Judge Bramham moved up to the Virginia League, a class B minor league in 1926 and would eventually rise to the position of president of the entire National Association of Professional Baseball Leagues (minor leagues) in 1933.
This well preserved baseball is a rare piece of early minor league baseball history. The ball, bearing its attractive red and black stitching, maintains strong Spalding logos on the north and south panels. A great piece for any collector of vintage baseballs or minor league baseball history. Price - $295
1920s Reach "Bounder" Baseball
Baseballs of the early 20th century were often given colorful names to appeal to kids such as Cock of the Walk, Sky Rocket, Dandy or this Bounder baseball. The Bounder model was produced from 1901 through the mid 1930's. The ad shown is from 1928, a model very similar to this 8 inch 4 oz. ball.
Price - $100.
"An Evening with the Heros" - Bill Mazeroski Collection

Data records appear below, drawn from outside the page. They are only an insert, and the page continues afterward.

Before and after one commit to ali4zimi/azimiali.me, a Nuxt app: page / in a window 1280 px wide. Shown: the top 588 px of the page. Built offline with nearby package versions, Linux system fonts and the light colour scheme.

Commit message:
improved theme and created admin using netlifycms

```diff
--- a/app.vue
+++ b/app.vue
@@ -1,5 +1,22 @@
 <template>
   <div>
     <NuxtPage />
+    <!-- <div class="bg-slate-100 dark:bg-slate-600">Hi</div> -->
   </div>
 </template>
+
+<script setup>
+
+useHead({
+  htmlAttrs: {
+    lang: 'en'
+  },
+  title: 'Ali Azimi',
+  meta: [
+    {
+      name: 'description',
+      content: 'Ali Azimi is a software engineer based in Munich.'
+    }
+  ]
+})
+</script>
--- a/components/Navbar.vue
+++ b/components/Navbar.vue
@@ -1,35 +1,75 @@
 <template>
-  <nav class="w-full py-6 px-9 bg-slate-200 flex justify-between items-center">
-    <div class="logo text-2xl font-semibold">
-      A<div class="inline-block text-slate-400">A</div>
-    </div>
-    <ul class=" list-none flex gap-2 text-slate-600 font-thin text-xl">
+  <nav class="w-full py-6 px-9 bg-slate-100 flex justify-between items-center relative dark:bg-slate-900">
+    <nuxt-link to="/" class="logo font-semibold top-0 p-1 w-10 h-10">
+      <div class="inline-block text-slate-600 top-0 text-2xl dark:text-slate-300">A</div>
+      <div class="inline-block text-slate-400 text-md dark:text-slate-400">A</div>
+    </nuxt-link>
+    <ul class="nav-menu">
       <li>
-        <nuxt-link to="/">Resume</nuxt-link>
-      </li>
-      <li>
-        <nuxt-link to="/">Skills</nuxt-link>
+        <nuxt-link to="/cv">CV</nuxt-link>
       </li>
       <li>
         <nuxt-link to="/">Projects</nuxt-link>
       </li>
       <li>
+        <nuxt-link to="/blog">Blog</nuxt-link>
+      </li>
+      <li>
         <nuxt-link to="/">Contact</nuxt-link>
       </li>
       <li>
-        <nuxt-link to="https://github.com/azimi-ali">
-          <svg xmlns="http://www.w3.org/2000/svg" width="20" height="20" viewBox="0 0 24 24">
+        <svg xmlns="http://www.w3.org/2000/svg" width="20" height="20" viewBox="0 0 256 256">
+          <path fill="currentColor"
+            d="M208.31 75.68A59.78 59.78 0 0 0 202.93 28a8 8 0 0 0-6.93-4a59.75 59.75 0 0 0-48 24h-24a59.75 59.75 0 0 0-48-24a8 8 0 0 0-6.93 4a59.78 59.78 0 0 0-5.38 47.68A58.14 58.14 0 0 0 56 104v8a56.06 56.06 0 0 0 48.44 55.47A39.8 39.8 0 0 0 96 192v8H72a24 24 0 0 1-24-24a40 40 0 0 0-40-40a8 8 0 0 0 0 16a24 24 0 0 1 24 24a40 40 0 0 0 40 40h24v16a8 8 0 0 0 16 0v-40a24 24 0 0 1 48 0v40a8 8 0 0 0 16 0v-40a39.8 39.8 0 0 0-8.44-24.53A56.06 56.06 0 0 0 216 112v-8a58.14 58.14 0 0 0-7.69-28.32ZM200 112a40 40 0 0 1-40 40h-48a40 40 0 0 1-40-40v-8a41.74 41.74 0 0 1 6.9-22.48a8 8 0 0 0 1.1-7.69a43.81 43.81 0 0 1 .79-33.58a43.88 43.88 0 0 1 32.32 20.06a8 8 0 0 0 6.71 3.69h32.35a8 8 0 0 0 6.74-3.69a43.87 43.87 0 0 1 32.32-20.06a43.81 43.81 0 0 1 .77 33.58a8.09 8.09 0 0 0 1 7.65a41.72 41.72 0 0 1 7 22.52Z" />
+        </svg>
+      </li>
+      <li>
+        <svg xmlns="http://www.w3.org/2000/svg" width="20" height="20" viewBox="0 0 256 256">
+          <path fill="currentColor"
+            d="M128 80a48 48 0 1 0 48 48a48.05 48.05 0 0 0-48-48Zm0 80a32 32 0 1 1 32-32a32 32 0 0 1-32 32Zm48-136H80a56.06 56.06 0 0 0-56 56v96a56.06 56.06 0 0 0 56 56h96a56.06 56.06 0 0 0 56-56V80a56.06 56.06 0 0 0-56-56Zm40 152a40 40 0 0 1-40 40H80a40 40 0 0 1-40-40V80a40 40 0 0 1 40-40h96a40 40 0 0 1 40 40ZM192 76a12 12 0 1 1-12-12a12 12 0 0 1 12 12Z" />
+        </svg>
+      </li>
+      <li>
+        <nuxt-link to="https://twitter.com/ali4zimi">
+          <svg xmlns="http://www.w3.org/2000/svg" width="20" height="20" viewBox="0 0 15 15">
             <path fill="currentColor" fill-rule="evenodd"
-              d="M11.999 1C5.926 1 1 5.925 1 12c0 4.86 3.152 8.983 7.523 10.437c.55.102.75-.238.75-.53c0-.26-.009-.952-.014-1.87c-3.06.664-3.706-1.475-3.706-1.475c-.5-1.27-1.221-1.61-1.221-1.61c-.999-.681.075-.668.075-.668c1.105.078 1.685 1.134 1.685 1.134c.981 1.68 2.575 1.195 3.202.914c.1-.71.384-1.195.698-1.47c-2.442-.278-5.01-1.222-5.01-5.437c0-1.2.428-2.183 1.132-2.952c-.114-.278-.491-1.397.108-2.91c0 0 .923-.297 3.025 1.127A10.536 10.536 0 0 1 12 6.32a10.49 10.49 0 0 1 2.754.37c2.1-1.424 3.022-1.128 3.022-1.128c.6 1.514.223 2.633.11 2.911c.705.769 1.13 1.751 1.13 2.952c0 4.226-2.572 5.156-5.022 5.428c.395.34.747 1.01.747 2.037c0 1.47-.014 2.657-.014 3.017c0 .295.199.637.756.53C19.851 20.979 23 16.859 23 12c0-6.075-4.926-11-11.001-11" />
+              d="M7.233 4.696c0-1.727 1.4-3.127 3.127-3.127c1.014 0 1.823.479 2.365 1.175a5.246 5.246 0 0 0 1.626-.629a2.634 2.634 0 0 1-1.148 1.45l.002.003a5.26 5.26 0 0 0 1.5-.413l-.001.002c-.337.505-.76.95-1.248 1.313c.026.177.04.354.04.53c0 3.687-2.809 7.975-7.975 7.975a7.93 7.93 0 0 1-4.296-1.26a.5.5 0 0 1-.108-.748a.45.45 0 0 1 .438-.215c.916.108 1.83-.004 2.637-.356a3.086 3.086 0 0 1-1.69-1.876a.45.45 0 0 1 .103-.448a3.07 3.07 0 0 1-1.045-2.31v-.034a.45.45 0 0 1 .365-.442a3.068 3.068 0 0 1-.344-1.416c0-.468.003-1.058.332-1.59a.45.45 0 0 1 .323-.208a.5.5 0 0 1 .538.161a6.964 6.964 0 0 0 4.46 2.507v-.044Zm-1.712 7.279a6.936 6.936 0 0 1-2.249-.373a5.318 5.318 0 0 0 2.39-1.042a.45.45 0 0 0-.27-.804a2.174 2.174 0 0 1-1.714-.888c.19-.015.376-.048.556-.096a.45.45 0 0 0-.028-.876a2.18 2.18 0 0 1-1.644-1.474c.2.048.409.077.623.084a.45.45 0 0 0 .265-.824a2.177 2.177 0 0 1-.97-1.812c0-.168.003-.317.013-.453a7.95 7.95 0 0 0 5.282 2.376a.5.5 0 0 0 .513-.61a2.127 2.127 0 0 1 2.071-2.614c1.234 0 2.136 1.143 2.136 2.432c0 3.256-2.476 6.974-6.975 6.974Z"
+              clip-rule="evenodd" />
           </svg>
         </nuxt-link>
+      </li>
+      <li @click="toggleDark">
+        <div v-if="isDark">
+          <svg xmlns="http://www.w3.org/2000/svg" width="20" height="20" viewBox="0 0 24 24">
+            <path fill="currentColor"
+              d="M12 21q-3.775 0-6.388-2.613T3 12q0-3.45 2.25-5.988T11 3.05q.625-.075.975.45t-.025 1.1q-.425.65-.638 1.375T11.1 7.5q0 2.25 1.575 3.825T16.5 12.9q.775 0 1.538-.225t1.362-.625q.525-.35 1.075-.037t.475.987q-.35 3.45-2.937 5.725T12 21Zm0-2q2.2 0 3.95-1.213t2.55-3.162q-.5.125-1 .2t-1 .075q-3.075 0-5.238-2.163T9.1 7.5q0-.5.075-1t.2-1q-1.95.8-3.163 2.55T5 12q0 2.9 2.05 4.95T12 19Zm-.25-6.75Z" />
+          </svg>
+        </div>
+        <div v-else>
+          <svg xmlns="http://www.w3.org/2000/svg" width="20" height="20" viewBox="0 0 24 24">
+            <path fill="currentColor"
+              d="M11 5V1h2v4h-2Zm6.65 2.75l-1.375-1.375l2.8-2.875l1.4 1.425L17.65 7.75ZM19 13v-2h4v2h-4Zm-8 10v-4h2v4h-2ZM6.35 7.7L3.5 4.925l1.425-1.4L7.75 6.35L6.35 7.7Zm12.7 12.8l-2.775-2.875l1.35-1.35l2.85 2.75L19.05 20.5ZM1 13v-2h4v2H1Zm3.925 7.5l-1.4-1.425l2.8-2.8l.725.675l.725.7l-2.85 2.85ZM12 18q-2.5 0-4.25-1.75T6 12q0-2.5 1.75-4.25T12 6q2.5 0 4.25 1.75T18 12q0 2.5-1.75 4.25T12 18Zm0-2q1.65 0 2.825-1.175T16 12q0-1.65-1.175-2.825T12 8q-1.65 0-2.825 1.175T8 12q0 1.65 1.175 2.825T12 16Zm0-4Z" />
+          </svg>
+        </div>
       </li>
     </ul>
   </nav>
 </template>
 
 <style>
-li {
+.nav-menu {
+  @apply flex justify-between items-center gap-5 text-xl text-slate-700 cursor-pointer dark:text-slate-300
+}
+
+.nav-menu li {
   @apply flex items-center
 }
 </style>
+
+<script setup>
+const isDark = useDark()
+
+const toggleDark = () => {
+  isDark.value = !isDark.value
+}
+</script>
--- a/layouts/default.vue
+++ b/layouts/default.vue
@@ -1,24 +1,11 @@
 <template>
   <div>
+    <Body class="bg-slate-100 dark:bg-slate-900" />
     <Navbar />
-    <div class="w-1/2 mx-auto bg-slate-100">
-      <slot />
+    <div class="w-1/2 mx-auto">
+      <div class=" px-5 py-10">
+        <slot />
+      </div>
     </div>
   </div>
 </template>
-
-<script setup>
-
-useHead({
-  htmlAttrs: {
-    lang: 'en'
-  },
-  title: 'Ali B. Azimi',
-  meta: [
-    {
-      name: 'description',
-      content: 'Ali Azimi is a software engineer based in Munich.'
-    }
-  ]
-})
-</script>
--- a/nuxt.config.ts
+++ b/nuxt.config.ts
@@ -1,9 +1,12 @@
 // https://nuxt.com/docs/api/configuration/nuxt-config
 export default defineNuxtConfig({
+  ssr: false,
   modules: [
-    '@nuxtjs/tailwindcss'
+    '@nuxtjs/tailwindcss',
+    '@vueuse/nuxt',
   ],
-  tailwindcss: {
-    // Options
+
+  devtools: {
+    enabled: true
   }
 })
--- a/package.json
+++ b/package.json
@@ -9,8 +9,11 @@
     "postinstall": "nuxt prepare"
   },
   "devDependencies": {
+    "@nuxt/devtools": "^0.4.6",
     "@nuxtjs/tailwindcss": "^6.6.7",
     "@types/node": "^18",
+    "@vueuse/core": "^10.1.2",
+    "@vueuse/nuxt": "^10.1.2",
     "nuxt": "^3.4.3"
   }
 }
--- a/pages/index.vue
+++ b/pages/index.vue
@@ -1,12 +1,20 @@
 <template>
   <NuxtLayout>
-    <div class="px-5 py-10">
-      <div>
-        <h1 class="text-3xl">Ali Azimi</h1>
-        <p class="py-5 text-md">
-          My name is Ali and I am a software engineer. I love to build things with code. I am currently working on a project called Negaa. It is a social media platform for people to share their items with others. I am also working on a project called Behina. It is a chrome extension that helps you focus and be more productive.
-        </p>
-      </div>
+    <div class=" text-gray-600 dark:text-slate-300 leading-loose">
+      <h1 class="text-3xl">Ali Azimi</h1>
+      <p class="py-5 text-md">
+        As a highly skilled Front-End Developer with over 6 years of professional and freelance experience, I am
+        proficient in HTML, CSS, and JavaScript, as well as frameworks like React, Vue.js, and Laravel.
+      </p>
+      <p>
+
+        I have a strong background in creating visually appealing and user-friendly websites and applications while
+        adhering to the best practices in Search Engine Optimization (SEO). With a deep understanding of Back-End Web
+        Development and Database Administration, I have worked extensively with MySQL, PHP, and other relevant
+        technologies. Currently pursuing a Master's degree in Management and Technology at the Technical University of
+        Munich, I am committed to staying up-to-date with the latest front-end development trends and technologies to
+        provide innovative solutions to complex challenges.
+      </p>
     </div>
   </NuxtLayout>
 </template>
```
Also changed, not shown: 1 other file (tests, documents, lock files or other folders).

On August 7, 1994, Pittsburgh Pirates Hall of Fame second baseman Bill Mazeroski was an honored guest at a screening of Ken Burn's now famous baseball documentary titled simply Baseball. The event, held in Boston, was called "An Evening with the Heroes of Baseball". Among the other honored guests in the crowd with Bill Mazeroski that night were Mickey Mantle, Carlton Fisk, Dom DiMaggio, Jim Rice, Johnny Pesky, Lou Brock, Curt Flood, Walt Dropo, Mark Fidrych, Jim Lonborg, Mickey Lolich, Bobby Thompson, Ralph Branca, Buck O'Neil, Earl Weaver, Jay Johnstone and Ted Williams. The event was hosted by famous broadcaster and avid baseball fan, Bob Costas. This amazing baseball was signed for Maz by many of the attendees at the event that night and it remained in his personal collection until it was sold at auction in 2015. A letter of provenance signed by Bill Mazeroski verifies his prior ownership.

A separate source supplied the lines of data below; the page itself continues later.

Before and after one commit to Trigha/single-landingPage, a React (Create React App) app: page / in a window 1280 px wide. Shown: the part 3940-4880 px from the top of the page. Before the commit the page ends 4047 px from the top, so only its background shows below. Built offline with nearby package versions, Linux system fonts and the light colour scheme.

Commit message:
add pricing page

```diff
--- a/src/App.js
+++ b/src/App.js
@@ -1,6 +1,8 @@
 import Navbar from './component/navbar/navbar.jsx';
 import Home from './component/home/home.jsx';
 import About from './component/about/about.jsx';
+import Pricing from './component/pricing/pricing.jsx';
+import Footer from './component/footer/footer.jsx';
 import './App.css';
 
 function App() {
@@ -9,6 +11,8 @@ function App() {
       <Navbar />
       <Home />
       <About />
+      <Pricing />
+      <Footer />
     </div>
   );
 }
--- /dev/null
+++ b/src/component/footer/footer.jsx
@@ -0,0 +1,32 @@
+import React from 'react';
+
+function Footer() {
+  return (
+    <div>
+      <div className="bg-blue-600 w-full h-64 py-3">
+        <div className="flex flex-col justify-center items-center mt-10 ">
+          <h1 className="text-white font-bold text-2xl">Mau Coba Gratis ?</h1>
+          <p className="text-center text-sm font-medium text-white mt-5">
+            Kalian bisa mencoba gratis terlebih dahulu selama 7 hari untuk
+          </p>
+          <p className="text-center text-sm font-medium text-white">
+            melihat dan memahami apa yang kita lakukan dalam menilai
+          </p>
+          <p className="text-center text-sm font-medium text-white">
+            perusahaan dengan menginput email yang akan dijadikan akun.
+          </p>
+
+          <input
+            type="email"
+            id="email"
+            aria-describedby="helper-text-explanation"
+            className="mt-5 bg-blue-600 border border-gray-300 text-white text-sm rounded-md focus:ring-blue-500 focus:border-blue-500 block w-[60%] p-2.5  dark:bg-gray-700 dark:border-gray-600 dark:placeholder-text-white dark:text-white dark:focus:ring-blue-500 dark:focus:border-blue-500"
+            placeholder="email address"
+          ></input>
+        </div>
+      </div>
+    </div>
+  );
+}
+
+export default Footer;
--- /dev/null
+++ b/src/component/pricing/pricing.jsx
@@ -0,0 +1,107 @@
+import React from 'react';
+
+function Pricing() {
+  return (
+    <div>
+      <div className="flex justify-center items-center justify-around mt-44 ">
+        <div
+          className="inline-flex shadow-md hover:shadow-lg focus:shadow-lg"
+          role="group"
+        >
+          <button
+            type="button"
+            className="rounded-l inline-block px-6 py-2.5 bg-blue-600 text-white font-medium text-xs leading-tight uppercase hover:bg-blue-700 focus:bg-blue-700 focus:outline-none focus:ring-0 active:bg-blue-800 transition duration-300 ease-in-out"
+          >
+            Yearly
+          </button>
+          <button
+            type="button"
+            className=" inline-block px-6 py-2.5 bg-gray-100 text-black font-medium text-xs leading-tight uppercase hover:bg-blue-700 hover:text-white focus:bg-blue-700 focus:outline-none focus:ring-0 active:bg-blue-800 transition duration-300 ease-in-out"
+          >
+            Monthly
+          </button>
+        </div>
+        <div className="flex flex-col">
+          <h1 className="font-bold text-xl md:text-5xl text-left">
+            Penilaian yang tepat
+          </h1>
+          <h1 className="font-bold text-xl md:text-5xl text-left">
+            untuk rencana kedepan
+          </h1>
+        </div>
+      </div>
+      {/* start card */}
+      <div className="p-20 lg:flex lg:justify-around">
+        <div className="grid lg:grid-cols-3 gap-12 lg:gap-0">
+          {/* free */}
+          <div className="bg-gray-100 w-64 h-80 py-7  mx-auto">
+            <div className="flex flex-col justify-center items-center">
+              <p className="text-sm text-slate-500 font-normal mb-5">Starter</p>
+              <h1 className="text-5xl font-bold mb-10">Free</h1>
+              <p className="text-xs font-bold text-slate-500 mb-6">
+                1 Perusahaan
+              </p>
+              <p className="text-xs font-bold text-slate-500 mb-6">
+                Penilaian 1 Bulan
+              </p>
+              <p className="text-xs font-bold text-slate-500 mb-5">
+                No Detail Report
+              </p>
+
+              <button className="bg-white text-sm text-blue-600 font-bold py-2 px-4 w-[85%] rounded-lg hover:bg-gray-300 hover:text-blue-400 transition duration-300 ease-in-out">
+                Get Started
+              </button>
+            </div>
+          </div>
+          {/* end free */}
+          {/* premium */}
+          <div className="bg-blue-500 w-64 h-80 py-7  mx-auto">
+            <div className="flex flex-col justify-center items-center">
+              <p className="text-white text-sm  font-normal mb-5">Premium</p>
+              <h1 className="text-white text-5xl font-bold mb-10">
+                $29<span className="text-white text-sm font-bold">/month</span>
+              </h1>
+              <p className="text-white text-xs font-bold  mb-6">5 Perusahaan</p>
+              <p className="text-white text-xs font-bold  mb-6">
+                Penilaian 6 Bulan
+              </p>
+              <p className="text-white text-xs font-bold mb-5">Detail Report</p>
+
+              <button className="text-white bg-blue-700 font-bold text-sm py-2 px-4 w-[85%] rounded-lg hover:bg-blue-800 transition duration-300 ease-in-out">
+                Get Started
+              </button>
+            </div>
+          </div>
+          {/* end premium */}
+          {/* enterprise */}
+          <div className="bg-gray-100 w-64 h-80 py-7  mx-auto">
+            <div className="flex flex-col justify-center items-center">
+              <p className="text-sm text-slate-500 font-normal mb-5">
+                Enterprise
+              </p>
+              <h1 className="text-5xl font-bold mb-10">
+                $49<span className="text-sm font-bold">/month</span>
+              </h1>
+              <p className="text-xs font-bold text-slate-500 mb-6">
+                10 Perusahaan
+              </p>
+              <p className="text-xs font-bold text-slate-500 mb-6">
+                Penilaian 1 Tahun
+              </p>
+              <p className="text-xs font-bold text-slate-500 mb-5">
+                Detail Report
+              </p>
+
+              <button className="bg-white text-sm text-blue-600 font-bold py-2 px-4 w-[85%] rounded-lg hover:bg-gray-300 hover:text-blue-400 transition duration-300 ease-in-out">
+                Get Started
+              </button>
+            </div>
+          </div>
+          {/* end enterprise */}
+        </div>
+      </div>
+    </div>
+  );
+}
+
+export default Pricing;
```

Now you can own Bill Mazeroski's personal baseball loaded with authentic signatures of 13 of baseball's all-time best. The signatures and their placement on this Official American League, Bobby Brown, Rawlings model baseball (the model ball used in all AL games in 1993-1994) are: West Panel: 1. Johnny Pesky (d. 2012) 2. Gene Benson (d. 1999) 3. Dom Dimaggio (d. 2009) East Panel: 1. Bobby Thompson (d. 2011) 2. Ralph Branca 3. Earl Weaver (HOF, d. 2013) 4. Mickey Lolich North Panel: 1. Mark Fidrych (d. 2009) 2. Jim Lonborg South Panel: 1. Jim Rice (HOF) 2. Curt Flood (d. 1997) 3. Bill Mazeroski (HOF) Sweet Spot:1. Buck O'Neil (HOF, d. 2006).
Price - $180
1992 Tour of Japan All-Stars
American baseball teams have been touring Japan since the early 20th century. In 1908 a team comprised mostly of Pacific Coast League players named the Reach All-Americans, played 17 games in Japan then continued their tour to other Asian countries. Perhaps the most famous tour of Japan took place in 1934 when a team of All-Stars including Babe Ruth and Lou Gehrig visited. After World War II, Lefty O'Doul helped to re-establish professional baseball in Japan leading a team of San Francisco Seals in 1949.
In 1986, Major League Baseball began sending a team of All-Stars to play teams from Japan's Nippon Professional Baseball. The series was played every even numbered year through 2004 (except the baseball strike year of 1994) when it gave way to the World Baseball Classic. Play began again in 2014 between MLB All-Stars and the Japanese National team, a series most notable for Japan's no-hit pitching performance against the MLB All-Stars in game 3.
This ball is signed by 21 members of the 1992 MLB All-Star team. The 92' series was won by the MLB team 6-1-1. Cecil Fielder hit .440 and Mark Grace was named series MVP after hitting 3 home runs.
Click here for an interesting article written in the Baltimore Sun about Gregg Olson's experience at the 92' All-Star Tour. The Mizuno model baseball is the same type as was used in the games (most other years used a Rawlings brand ball). Comes with a full letter of authenticity from James Spence Authentication (#Y32224). Price - $225.